◆ About this task
Beginning with the line that holds "Repository: theamgri/Dormitory-Management-System" in the data below, give again every line through the one that holds "Above is the page before, as saved 2023-01-11", exactly as written.

Version difference data
________

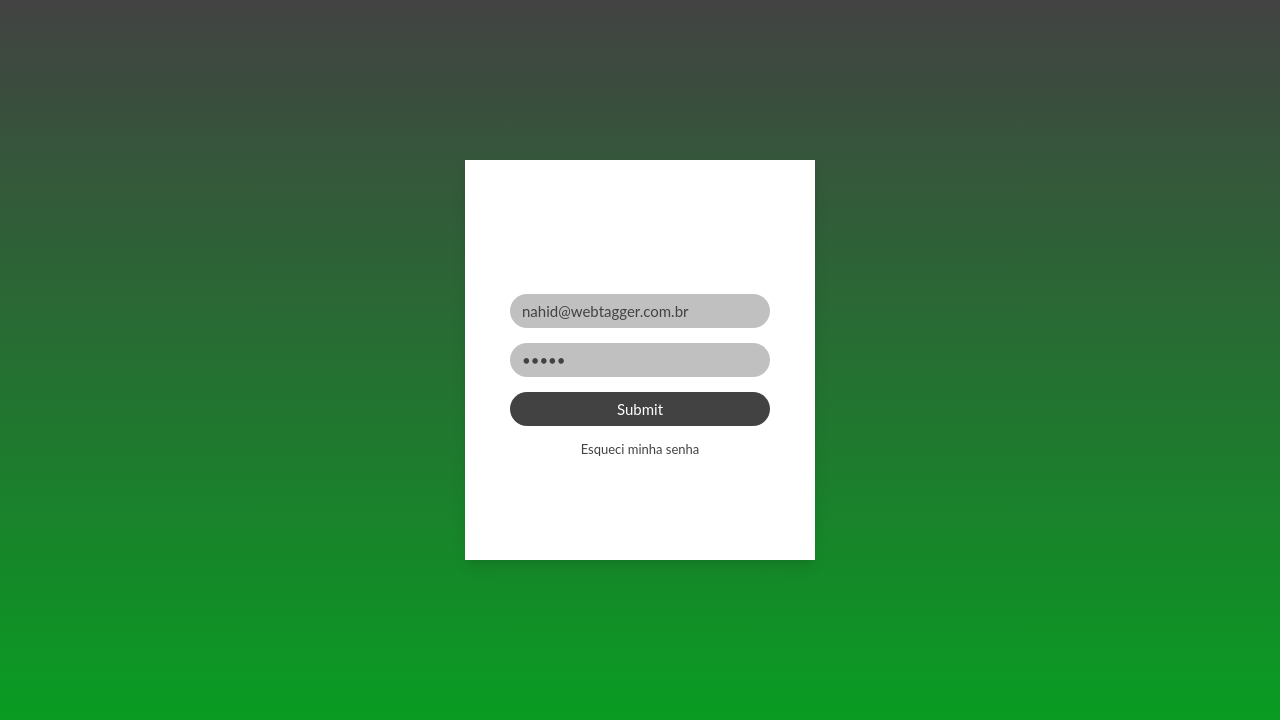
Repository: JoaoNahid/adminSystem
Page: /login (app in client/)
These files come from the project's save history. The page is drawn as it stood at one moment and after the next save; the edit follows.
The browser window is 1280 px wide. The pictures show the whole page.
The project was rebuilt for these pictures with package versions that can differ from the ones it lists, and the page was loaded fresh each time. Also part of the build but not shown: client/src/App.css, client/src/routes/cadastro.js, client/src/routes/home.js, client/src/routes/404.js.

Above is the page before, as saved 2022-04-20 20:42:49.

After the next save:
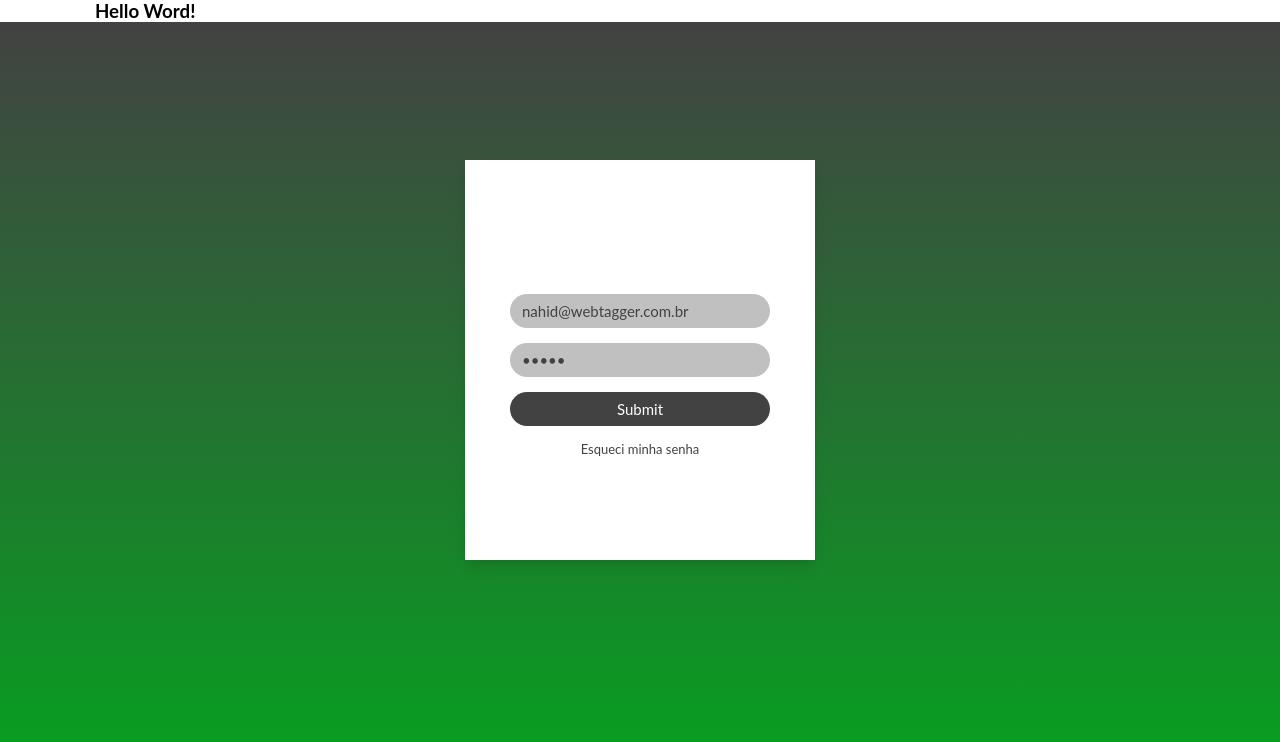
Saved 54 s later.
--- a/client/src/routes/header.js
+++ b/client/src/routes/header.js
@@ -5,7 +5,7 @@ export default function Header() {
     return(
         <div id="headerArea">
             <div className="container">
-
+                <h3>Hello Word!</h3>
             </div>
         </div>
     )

________

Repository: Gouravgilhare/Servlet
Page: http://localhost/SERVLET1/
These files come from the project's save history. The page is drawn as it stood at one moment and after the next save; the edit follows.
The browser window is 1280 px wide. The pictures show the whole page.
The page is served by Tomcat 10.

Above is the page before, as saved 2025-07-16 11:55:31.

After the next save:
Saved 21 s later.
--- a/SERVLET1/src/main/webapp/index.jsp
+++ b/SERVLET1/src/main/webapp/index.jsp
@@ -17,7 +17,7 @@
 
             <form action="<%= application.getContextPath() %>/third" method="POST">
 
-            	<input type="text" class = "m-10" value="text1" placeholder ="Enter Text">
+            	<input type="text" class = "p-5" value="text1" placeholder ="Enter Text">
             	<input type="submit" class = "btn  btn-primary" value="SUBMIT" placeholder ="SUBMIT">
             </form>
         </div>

________

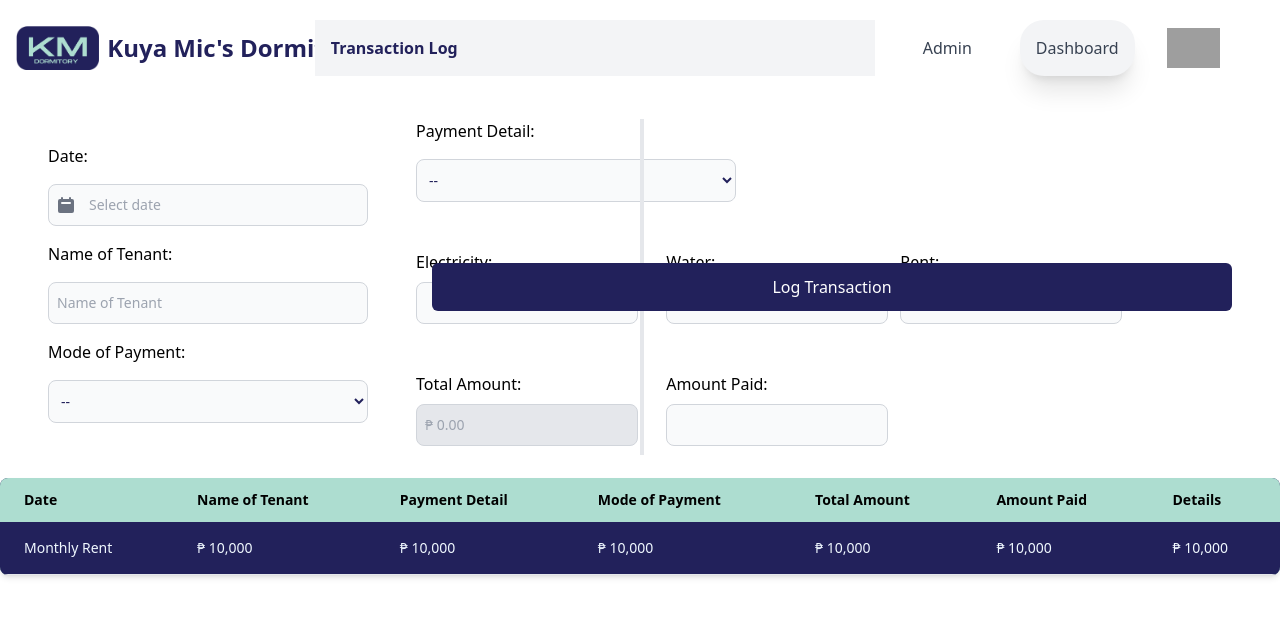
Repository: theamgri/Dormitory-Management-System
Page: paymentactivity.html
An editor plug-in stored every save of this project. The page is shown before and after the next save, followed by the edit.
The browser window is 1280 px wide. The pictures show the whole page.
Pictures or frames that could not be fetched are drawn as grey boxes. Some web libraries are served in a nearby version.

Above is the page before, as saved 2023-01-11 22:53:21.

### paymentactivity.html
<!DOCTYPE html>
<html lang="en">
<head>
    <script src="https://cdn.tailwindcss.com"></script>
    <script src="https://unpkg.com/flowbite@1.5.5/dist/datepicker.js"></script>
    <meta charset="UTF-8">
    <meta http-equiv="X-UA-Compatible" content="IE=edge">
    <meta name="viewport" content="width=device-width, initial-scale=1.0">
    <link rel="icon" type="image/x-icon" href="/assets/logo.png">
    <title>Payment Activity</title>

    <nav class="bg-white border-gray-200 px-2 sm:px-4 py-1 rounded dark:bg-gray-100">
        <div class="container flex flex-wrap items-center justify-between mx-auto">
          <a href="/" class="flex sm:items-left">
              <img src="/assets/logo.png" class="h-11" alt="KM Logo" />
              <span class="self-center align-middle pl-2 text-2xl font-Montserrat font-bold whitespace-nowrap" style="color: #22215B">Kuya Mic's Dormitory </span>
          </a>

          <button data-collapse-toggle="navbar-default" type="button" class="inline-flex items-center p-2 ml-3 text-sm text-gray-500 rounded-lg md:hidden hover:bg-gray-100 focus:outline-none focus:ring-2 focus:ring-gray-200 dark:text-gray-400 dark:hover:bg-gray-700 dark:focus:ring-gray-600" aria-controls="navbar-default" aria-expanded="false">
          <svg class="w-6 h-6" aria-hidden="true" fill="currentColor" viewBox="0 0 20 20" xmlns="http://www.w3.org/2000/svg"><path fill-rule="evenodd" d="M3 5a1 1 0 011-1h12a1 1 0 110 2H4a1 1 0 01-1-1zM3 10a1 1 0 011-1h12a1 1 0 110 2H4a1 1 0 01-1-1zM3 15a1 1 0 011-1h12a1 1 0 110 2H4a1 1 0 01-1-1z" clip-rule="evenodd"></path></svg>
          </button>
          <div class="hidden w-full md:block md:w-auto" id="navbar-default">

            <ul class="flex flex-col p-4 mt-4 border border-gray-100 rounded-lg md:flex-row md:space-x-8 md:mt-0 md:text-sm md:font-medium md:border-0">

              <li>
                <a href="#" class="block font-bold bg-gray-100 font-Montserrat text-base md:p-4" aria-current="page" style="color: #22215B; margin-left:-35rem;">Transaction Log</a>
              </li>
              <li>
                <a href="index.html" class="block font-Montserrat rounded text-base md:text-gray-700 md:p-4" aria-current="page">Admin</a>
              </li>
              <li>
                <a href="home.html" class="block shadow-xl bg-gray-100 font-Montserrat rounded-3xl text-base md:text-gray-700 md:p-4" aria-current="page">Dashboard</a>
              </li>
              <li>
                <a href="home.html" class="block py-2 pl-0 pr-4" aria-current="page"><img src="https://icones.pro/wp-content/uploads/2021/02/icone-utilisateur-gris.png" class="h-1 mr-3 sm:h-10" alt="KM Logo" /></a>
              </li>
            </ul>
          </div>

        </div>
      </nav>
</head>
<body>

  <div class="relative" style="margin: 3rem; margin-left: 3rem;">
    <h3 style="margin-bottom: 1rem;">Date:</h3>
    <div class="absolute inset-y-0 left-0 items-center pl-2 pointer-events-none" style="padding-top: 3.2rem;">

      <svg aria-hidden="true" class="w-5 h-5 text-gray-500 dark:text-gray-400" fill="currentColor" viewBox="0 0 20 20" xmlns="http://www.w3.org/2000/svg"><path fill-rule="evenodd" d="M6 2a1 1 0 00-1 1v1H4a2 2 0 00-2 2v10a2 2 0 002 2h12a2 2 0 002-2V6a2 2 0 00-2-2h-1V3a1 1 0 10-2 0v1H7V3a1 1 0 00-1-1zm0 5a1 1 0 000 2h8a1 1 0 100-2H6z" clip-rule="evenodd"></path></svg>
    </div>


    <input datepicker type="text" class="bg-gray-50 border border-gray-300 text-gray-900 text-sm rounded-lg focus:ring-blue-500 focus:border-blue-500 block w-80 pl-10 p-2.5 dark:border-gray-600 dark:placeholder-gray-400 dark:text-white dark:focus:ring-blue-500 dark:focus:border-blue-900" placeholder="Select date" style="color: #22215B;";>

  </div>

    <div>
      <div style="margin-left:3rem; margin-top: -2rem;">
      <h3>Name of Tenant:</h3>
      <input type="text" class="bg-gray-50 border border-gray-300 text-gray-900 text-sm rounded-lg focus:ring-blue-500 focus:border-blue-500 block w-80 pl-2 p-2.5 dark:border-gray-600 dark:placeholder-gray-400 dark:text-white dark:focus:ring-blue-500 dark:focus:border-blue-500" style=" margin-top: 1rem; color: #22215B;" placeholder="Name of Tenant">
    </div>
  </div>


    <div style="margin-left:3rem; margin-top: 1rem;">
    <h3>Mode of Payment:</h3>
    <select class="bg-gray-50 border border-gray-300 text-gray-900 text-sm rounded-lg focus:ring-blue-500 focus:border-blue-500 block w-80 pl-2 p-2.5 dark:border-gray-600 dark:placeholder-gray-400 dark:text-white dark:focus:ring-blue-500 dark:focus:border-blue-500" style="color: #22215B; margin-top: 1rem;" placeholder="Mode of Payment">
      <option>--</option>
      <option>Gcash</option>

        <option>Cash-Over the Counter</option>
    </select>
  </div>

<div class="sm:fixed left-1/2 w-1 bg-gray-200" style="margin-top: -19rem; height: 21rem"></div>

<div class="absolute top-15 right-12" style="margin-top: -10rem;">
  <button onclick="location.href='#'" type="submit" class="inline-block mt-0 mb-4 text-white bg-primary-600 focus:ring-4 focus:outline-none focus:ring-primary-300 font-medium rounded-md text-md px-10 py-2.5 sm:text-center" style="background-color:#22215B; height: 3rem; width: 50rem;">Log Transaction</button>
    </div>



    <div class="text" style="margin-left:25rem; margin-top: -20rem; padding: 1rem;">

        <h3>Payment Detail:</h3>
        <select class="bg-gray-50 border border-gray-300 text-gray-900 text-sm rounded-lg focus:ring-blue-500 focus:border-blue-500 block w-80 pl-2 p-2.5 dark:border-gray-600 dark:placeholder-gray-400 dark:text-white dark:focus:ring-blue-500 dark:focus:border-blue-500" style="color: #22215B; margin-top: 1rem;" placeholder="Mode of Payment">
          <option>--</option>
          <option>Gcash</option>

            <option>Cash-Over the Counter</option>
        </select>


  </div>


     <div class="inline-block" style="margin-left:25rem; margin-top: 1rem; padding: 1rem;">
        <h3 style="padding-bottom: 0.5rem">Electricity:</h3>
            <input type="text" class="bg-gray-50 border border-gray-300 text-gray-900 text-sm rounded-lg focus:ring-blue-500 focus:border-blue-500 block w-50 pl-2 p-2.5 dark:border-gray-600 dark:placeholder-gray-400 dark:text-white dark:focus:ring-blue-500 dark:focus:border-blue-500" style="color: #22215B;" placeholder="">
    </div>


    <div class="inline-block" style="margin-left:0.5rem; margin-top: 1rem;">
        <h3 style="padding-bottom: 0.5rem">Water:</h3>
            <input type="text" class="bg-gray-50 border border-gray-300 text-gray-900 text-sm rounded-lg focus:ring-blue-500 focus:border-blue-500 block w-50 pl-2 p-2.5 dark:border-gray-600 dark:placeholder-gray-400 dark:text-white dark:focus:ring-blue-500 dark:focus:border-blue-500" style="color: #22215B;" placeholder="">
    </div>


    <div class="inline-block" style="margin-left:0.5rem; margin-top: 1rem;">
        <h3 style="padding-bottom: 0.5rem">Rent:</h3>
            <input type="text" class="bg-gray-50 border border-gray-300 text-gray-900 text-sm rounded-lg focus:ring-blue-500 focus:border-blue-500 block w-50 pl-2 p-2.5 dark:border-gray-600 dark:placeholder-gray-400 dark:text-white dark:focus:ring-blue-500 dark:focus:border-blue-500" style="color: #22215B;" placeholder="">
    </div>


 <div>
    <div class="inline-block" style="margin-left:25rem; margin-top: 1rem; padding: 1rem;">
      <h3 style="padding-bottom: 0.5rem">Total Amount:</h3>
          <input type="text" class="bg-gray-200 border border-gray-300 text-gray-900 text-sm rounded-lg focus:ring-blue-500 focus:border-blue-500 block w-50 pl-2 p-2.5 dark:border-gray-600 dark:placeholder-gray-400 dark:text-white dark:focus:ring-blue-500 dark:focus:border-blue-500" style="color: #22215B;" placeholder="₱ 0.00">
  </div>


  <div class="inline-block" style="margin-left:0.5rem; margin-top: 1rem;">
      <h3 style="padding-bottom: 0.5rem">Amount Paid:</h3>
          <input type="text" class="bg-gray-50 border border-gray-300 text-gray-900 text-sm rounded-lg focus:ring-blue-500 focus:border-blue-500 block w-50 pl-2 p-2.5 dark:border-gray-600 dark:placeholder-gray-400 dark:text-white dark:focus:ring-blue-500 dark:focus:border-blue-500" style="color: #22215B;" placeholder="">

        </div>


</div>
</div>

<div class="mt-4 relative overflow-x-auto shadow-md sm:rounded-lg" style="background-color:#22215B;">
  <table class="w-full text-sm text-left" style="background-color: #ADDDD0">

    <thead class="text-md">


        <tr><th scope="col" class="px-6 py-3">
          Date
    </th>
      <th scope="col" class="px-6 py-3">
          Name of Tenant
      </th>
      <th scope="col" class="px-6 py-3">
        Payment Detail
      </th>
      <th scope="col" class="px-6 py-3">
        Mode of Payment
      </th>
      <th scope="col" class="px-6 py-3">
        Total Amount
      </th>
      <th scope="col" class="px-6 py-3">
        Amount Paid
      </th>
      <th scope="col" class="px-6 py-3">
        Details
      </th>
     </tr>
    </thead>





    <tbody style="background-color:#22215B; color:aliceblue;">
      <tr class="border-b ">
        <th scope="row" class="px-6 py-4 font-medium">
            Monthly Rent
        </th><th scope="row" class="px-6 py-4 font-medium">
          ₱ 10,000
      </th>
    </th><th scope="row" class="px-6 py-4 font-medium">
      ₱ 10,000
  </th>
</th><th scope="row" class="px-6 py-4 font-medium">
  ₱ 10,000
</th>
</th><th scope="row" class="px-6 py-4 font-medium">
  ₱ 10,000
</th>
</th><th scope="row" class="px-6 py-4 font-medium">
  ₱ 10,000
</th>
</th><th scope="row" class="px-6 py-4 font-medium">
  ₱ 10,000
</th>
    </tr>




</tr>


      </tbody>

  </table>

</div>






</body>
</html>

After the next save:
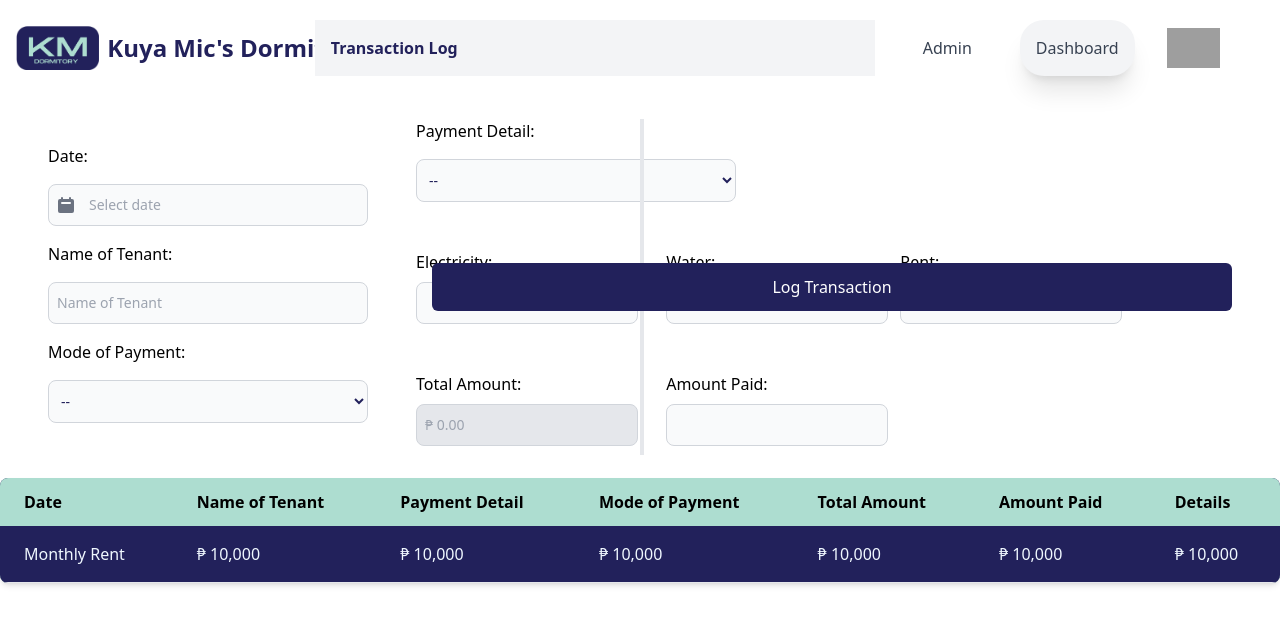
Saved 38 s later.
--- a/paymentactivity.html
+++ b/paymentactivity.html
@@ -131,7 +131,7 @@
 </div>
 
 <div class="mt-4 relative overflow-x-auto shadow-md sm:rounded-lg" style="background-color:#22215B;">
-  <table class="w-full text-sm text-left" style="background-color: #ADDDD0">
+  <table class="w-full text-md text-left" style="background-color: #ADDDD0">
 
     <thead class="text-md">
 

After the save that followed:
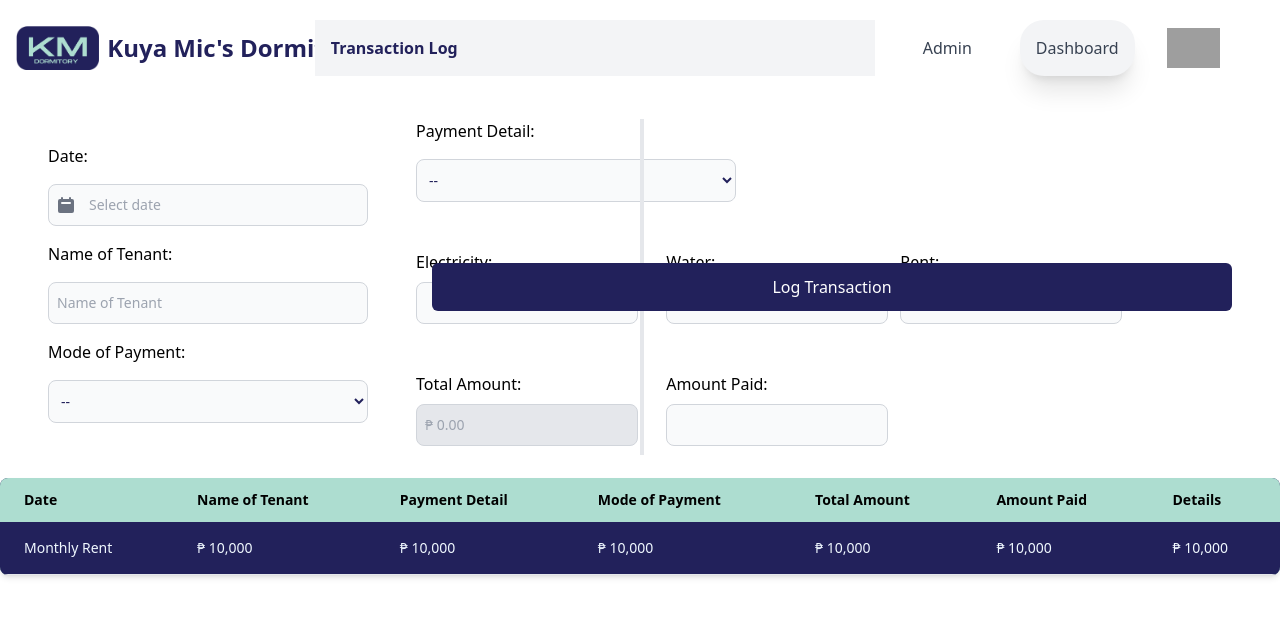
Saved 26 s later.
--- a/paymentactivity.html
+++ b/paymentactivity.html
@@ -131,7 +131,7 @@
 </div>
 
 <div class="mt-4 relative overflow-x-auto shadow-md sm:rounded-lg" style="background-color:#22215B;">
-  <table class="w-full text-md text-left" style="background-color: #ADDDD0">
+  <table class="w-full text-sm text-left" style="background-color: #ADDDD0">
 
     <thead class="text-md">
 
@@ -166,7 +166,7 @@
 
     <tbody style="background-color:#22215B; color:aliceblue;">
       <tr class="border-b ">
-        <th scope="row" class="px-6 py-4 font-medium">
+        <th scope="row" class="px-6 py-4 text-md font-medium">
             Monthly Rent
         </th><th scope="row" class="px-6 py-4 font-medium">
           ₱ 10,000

________

◆ Task solution
Repository: theamgri/Dormitory-Management-System
Page: paymentactivity.html
An editor plug-in stored every save of this project. The page is shown before and after the next save, followed by the edit.
The browser window is 1280 px wide. The pictures show the whole page.
Pictures or frames that could not be fetched are drawn as grey boxes. Some web libraries are served in a nearby version.

Above is the page before, as saved 2023-01-11 22:53:21.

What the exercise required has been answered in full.